One other thing that stands out is that the model thinks that the Pens have a 91% chance of beating the Rangers. I don't think any team has a true probability of winning that is so high. The model thinks it's so high because there are only a few observations since 2007-2008 where the difference between the teams regarding score-adjusted Fenwick % (SAF) is so huge. In every series where the difference was this extreme, the team with the better SAF won the series. The Pens are favorites in this series, but probably not 91% likely to win.

Enjoy the 1st round!

Thursday, April 7, 2016

Spring Hypotheticals: an FTC Polling Exclusive

We asked a random smattering of FTC readers*, "after how many dates is it acceptable to try and sell someone car insurance?"

"Jeez, I'd say six? Even after any kind of hanky pinky, insurance is a commitment." - Greg, 32, kickball centerfielder

"I think the answer depends on how many more dates you want. If you want no more dates, then after as many dates as it takes you to figure that out. If you want more dates, no." - Josh, 76, some kind of sheriff

"Wow, I'm sorry to hear you new job didn't work out." - Cara, 40, writer

"..." - Sydney, 33, teacher

"Just after the last one." - Dom, 36, cars

"Not until you're married, for sure." - Samantha, 29, corporate lackey

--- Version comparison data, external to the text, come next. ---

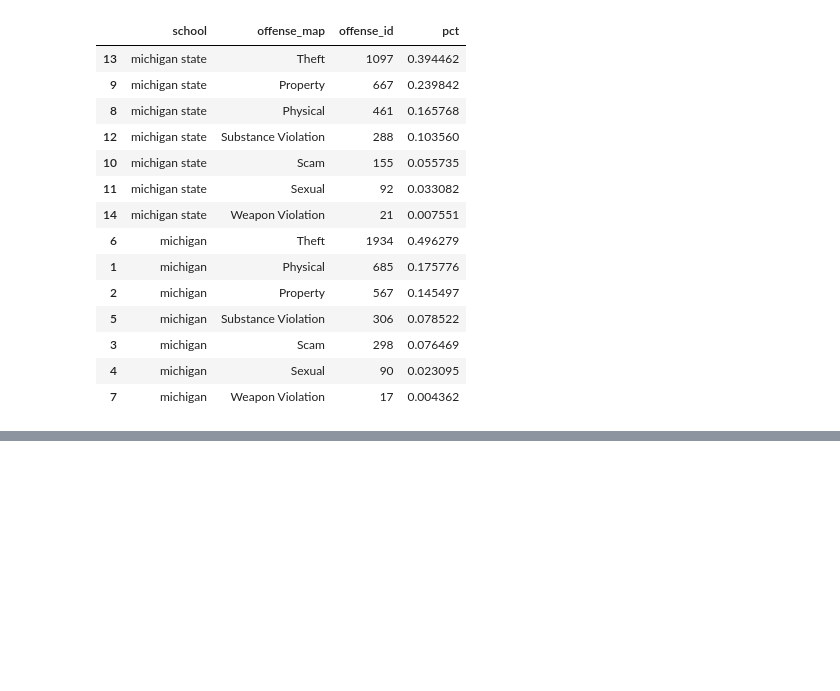
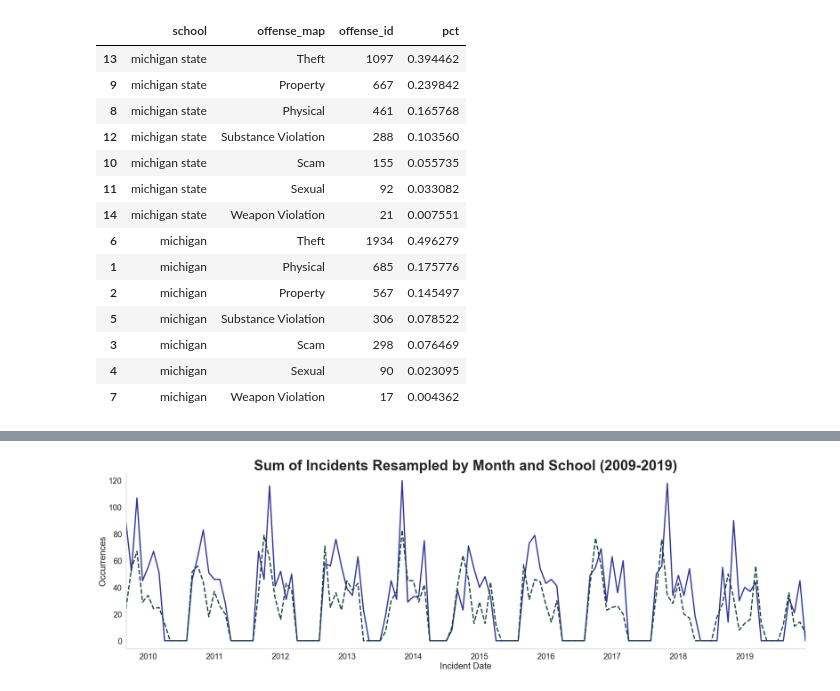
Before and after one commit to djboudia/milestone, a Jupyter notebook: 03_notebooks/05_sports_incidents_eda.ipynb, the cells around one changed output, grey strips where cells are left out. Saved outputs shown, nothing was run; the diff lists cells and outputs as text; code cells hidden in the pictures; blank space fills up the shorter version.

```diff
--- a/03_notebooks/05_sports_incidents_eda.ipynb
+++ b/03_notebooks/05_sports_incidents_eda.ipynb
@@ -1097,23 +1102,25 @@ piv_ts.columns = ['michigan',
 # %%
 sns.set_style('whitegrid')
 
 chart_data = piv_ts.resample('1M').sum()
 ax = chart_data.plot(figsize=(30,8),
                      # style={'michigan':'dotted', 'michigan state':'dashed'},
                      style=['-','--'],
-                     linewidth=1.5,
+                     linewidth=3,
                       legend=True,
                       color=['#333399','#18453B'],
                      ).grid(False)
 
-plt.title(fontdict={'fontsize': 20},label="Sum of Incidents Resampled by Month and School(2009-2019)",fontweight='bold')
+plt.title(fontdict={'fontsize': 35},label="Sum of Incidents Resampled by Month and School (2009-2019)",fontweight='bold')
 plt.xlabel("Incident Date")
 plt.ylabel("Occurrences")
 plt.axis('on')
 plt.legend().remove()
 plt.gca().spines['top'].set_visible(False)
 plt.gca().spines['right'].set_visible(False)
-plt.savefig('../../line.png', dpi=150)
+plt.savefig('../../line.jpeg', dpi=800)
+# %% [output]
+[figure, added]
 # %%
 df_onerow
 # %% [output]
```
Also changed, not shown: parts of 3 cells of this notebook.
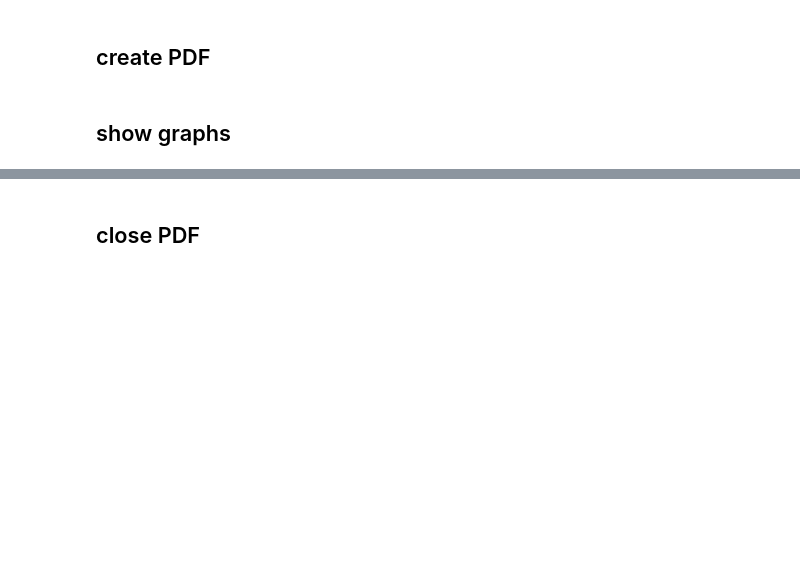
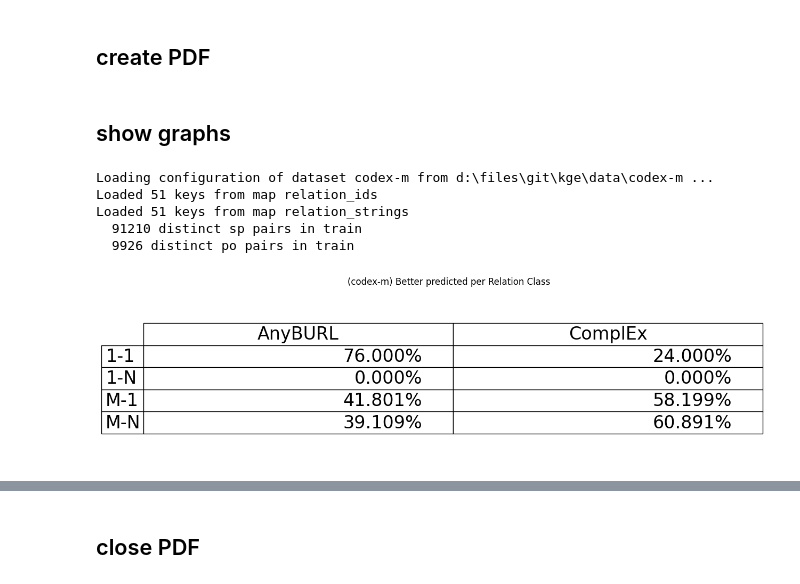
Before and after one commit to LJ171/Thesis, a Jupyter notebook: analysis.ipynb, the cells around one changed output, grey strips where cells are left out. Drawn from its saved outputs; the diff is of its cells as text; code cells hidden in the pictures; blank space fills up the shorter version.

```diff
--- a/analysis.ipynb
+++ b/analysis.ipynb
@@ -98,4 +80,14 @@ len(df)
 pdf = PdfPages(f'analysis_for_{get_formatted_data_name(dataset_name, symbolic, subsymbolic)[0:-4]}.pdf')
 # %% [markdown]
 ## show graphs
+# %%
+%run graphs.ipynb
+show_better_predicted_triples_per_relation_class_table(df, dataset_name, bp_threshold)
+# %% [output]
+Loading configuration of dataset codex-m from d:\files\git\kge\data\codex-m ...
+Loaded 51 keys from map relation_ids
+Loaded 51 keys from map relation_strings
+  91210 distinct sp pairs in train
+  9926 distinct po pairs in train
+[figure, added]
 # %%
```
Also changed, not shown: parts of 8 cells of this notebook, 16 other files.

"I think there's a sweet spot. You can't do it too soon, but you can't wait too long either. I'd say somewhere between two and four. But after four i think the likelihood of even bringing it up decreases the more invested you get in the relationship." - Nilesh, 36, statistician

"I'm going to say 'none.'" - Andrew, 31, author

"Erie or State Farm?" - William, 37, retired

"If one person expressed a need for insurance on a first date and the other happened to sell it, I think that would be okay. Otherwise, I'm going to say...never." - Jane, 32, academic

"Bone first, pitch later." - Gentry, 30-ish, karaoke enthusiast

"Several years. You've gotta play long-ball." - Asa, 25, computerist

"I would say about six months of regular dating at least with someone you could see a future with. Otherwise you're just being used." - Charles, 25, office manager

"I don't think it's acceptable for someone to try to sell you car insurance unless you inquire about procuring car insurance." - Annie, 30, female

"I would say that, if you are going to attempt to sell someone car insurance, it should happen on the first date." - Marty, 34, footballs

"Did you go on a date with someone who tried to sell you car insurance?" - Nichole, 34, cat owner

"You shouldn't sell product on any early dates, and if it gets to the point that that comfort level has been reached, you should hook that person up [with a good deal]." - Michael, 36, not a Ph.D. in epidemiology or federal employee of any kind

*A totally fictional population

Thursday, March 3, 2016

We're committed to committing ourselves to the possibility of finding a way to make you purchase this baseball cap for $40

On the possibility of extending Andrew McCutchen beyond his current contract, Pirates owner Bob Nutting said:

"We are committed to try to find an opportunity. There is no one who we'd like to have for a career in a Pirates uniform more than Andrew."

Implicit in this language is that an opportunity to extend McCutchen does not currently exist. The Pirates are not committed to finding one. The Pirates are merely committed to trying to find one. Andrew looks angry here because he's probably going to get traded next off-season.